● Description of the task
Your answer should be the records below, repeated exactly as they stand.

#### Data ####

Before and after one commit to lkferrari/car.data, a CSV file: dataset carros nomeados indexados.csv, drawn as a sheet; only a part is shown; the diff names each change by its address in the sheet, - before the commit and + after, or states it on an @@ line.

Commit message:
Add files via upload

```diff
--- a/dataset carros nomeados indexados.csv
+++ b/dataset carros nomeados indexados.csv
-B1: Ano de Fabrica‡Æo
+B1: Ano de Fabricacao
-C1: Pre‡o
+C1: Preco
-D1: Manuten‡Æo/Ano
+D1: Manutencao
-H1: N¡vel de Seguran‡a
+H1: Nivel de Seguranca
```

####

● Expected answer
Before and after one commit to lkferrari/car.data, a CSV file: dataset carros nomeados indexados.csv, drawn as a sheet; only a part is shown; the diff names each change by its address in the sheet, - before the commit and + after, or states it on an @@ line.

Commit message:
Add files via upload

```diff
--- a/dataset carros nomeados indexados.csv
+++ b/dataset carros nomeados indexados.csv
-B1: Ano de Fabrica‡Æo
+B1: Ano de Fabricacao
-C1: Pre‡o
+C1: Preco
-D1: Manuten‡Æo/Ano
+D1: Manutencao
-H1: N¡vel de Seguran‡a
+H1: Nivel de Seguranca
```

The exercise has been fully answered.